    A simmering battle over governance of the Internet is set to take centre stage in California this week as the Internet Corporation for Assigned Names and Numbers (ICANN), a California-based non-profit corporation charged with the principal responsibility for maintaining the Internet's domain name system, holds one of its regular meetings in Silicon Valley.

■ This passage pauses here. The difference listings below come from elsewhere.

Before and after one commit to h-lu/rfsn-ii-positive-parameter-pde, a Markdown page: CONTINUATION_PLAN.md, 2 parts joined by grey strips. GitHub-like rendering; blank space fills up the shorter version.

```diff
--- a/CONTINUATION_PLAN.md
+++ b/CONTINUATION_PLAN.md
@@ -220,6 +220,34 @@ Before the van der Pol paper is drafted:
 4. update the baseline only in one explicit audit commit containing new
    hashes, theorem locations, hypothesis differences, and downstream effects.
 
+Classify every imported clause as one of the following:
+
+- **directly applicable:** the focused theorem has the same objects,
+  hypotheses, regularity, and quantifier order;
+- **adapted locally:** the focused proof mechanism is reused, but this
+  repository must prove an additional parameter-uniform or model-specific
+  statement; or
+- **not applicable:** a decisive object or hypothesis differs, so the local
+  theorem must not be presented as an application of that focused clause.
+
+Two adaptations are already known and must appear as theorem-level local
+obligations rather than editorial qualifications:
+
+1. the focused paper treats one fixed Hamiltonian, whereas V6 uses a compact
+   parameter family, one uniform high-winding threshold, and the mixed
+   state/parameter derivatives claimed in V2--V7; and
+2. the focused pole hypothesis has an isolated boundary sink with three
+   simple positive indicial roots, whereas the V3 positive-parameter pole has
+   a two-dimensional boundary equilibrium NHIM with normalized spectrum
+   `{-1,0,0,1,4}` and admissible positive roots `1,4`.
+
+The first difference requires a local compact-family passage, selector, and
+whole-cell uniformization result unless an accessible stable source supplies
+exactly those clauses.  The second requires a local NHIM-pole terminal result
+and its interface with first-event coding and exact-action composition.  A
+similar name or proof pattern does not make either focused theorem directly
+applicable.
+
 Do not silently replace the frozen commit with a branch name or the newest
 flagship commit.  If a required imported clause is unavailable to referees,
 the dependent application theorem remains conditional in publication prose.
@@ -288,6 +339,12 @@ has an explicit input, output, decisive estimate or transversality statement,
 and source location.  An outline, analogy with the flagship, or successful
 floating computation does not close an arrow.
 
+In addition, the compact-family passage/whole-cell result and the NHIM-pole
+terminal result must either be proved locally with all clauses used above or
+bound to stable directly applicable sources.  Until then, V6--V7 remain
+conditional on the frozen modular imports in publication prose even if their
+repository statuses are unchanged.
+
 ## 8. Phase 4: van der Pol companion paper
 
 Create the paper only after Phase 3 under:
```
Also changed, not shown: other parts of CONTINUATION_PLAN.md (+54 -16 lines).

    My weekly technology law column (Toronto Star version, homepage version) notes that since its creation in 1998, ICANN has faced a wide range of critics - Internet users frustrated at the lack of accountability, business groups concerned that the policy making process is too slow and uncertain, and governments wondering why matters related to the Internet are vested in a private organization and not an entity such as the United Nations.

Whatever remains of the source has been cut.